The Enlarged Board has issued decisions on 25 March 2015 on: G 2/12 (Tomatoes II) and G 2/13 (Broccoli II) and, in so doing, has brought welcome certainty back to the world of plant patent protection at the EPO!

Both cases (dealt with in a consolidated hearing) deal with the interpretation of the exclusion from patentability under Article 53(b) EPC for plant or animal varieties or essentially biological processes (but not microbiological processes) for the production of plants.

The key headnotes from both Tomatoes II and Broccoli II are below. There is one additional point inBroccoli II (Headnote 2(a)) dealing with process features of a product-by-process claim.

Tomatoes II and Broccoli II:

  1. The exclusion of essentially biological processes for the production of plants in Article 53(b) EPC does not negatively affect the allowability of a product claim directed to plants or plant material such as a fruit.
  2. In particular, the fact that the only method available at the filing date for generating the claimed subject-matter is an essentially biological process for the production of plants disclosed in the patent application does not render a claim directed to plants or plant material, other than a plant variety, unallowable.
  3. In the circumstances, it is of no relevance that the protection conferred by the product claim encompasses the generation of the claimed product by an essentially biological process for the production of plants that is excluded as such under Article 53(b) EPC.

Broccoli II:

2. (a) The fact that the process features of a product-by-process claim directed to plants or plant material, other than a plant variety, define an essentially biological process for the production of plants does not render the claim unallowable.

Prosecution tip

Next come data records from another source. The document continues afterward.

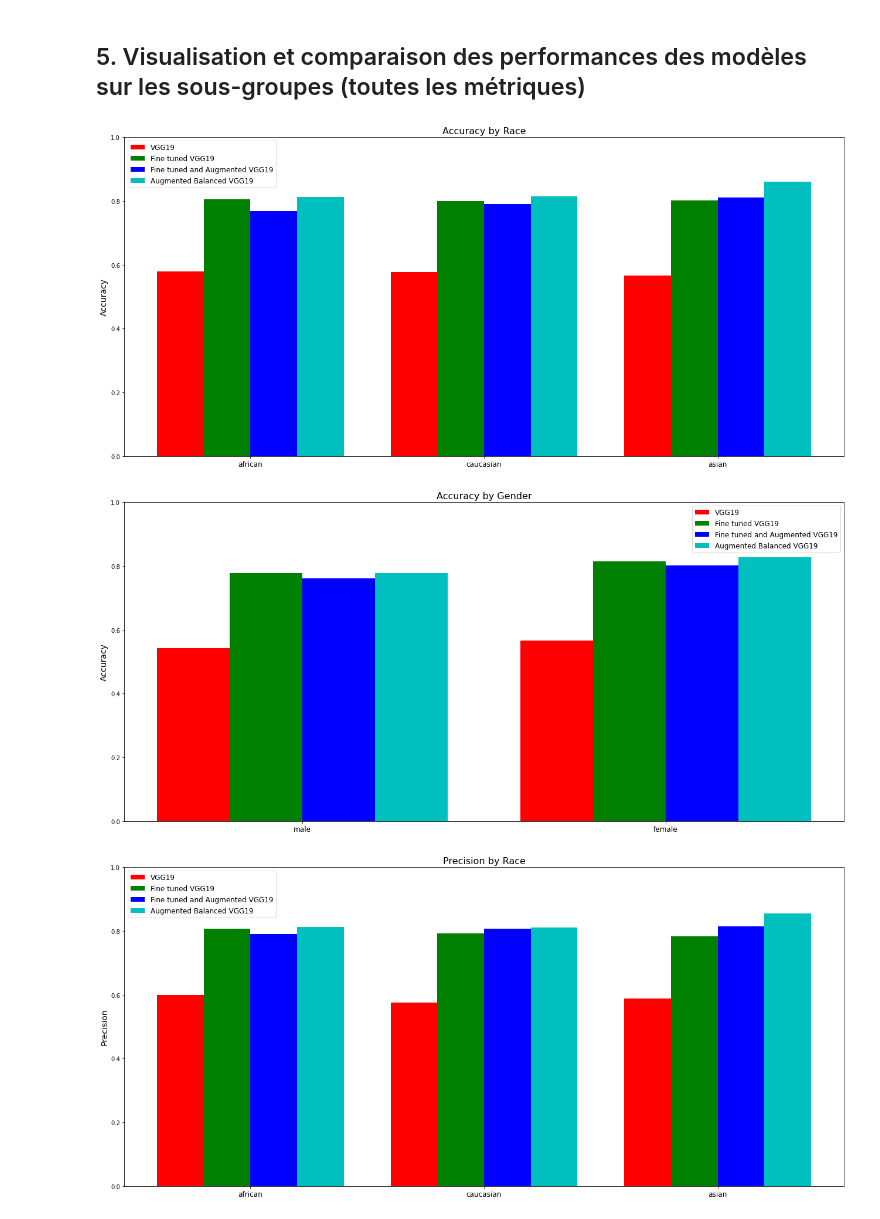
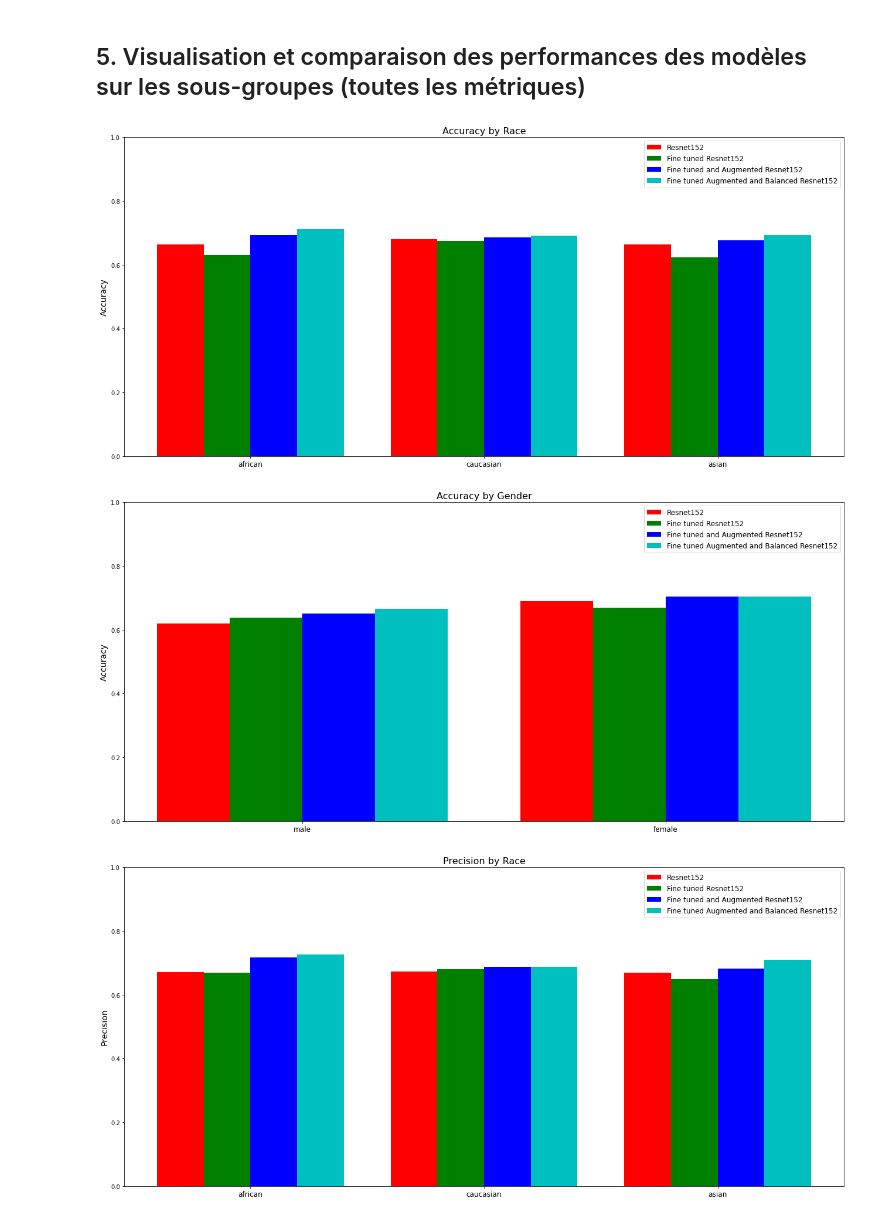
Before and after one commit to elkssirzakariya/Projet, a Jupyter notebook: ResNet152/7. Fairness_Benchmark.ipynb, the cells around one changed output. Drawn from its saved outputs; the diff is of its cells as text; code cells hidden in the pictures.

```diff
--- a/ResNet152/7. Fairness_Benchmark.ipynb
+++ b/ResNet152/7. Fairness_Benchmark.ipynb
@@ -105,14 +105,14 @@ print(len(test_images_race_oversampled['african']))
 # %%
-vanilla_VGG19 = keras.models.load_model('checkpointsv2/best_vanilla_VGG19.h5')
-fine_tuned_VGG19 = keras.models.load_model('checkpointsv2/best_fine_tuned_VGG19.h5')
-augmented_VGG19 = keras.models.load_model('checkpointsv2/best_augmented_VGG19.h5')
-augmented_balanced_VGG19 = keras.models.load_model('checkpoints/best_aumented_balanced_VGG19.h5')
+vanilla_resnet152 = keras.models.load_model('checkpointsv2/best_vanilla_ResNet152.h5')
+fine_tuned_resnet152 = keras.models.load_model('checkpointsv2/best_fine_tuned_ResNet152.h5')
+fine_tuned_augmented_resnet152 = keras.models.load_model('checkpointsv2/Fine-Tuned_Augmented_ResNet152.h5')
+augmented_balanced_resnet152 = keras.models.load_model('checkpointsv2/best_aumented_balanced_ResNet152.h5')
 # %%
 models = {
-            'VGG19' : vanilla_VGG19,
-            'Fine tuned VGG19' : fine_tuned_VGG19,
-            'Fine tuned and Augmented VGG19' : augmented_VGG19,
-            'Augmented Balanced VGG19' : augmented_balanced_VGG19
+            'Resnet152' : vanilla_resnet152,
+            'Fine tuned Resnet152' : fine_tuned_resnet152,
+            'Fine tuned and Augmented Resnet152' : fine_tuned_augmented_resnet152,
+            'Fine tuned Augmented and Balanced Resnet152' : augmented_balanced_resnet152
          }
 # %% [markdown]
 ## 4. Évaluation des performances inter-groupes
@@ -332,8 +332,8 @@ conf_race
 import numpy as np
 import matplotlib.pyplot as plt
 
-models_names = ['VGG19', 'Fine tuned VGG19', 'Fine tuned and Augmented VGG19', 'Augmented Balanced VGG19']
-#models_names = ['Resnet152', 'Fine tuned Resnet152', 'Fine tuned and Augmented Resnet152','Fine tuned Augmented and Balanced Resnet152']
+#models_names = ['VGG19', 'Fine tuned VGG19', 'Fine tuned and Augmented VGG19', 'Augmented Balanced VGG19']
+models_names = ['Resnet152', 'Fine tuned Resnet152', 'Fine tuned and Augmented Resnet152','Fine tuned Augmented and Balanced Resnet152']
 
 metrics = ['accuracy', 'precision', 'recall', 'f1']
 race_groups = ['african', 'caucasian', 'asian']
@@ -370,33 +370,33 @@ for metric in metrics:
             else:
                 value = 0
             race_values.append(value)
         race_color = colors[i]
         x_race = np.arange(len(race_groups)) + i * width - (total_width - width) / 2  # Calculate the x position for each bar
         ax_race.bar(x_race, race_values, width, color=race_color, label=model)
 
         # Get gender values for the current model and metric
         gender_values = []
         for group in gender_groups:
             if 'gender' in metrics_models[model][metric] and group in metrics_models[model][metric]['gender']:
                 value = metrics_models[model][metric]['gender'][group]
             else:
                 value = 0
             gender_values.append(value)
         gender_color = colors[i]
         x_gender = np.arange(len(gender_groups)) + i * width - (total_width - width) / 2  # Calculate the x position for each bar
         ax_gender.bar(x_gender, gender_values, width, color=gender_color, label=model)
 
     # Set x-axis labels and ticks for race plot
     ax_race.set_xticks(np.arange(len(race_groups)))
     ax_race.set_xticklabels(race_groups, fontsize=12)
     ax_race.legend(fontsize=12)
 
     # Set x-axis labels and ticks for gender plot
     ax_gender.set_xticks(np.arange(len(gender_groups)))
     ax_gender.set_xticklabels(gender_groups, fontsize=12)
     ax_gender.legend(fontsize=12)
     plt.show()
 # %% [output]
-[figure, old version]
+[figure, new version]
-[figure, old version]
+[figure, new version]
-[figure, old version]
+[figure, new version]
```
Also changed, not shown: parts of 8 cells of this notebook.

Subject-matter should be claimed as a product or a product-by-process and not as a process, which, in the case of essentially biological processes for the production of plants, remains excluded from patentability.

Even if the product, i.e. the plant or plant material such as a fruit or plant parts, can only be obtained by essentially biological processes with no other methods either disclosed in the patent application or otherwise known, the process exclusion in Article 53(b) EPC does not extend to product claims and product-by-process claims.

Conclusion

The prosecution of plant patents at the EPO can now resume with these various issues put to bed!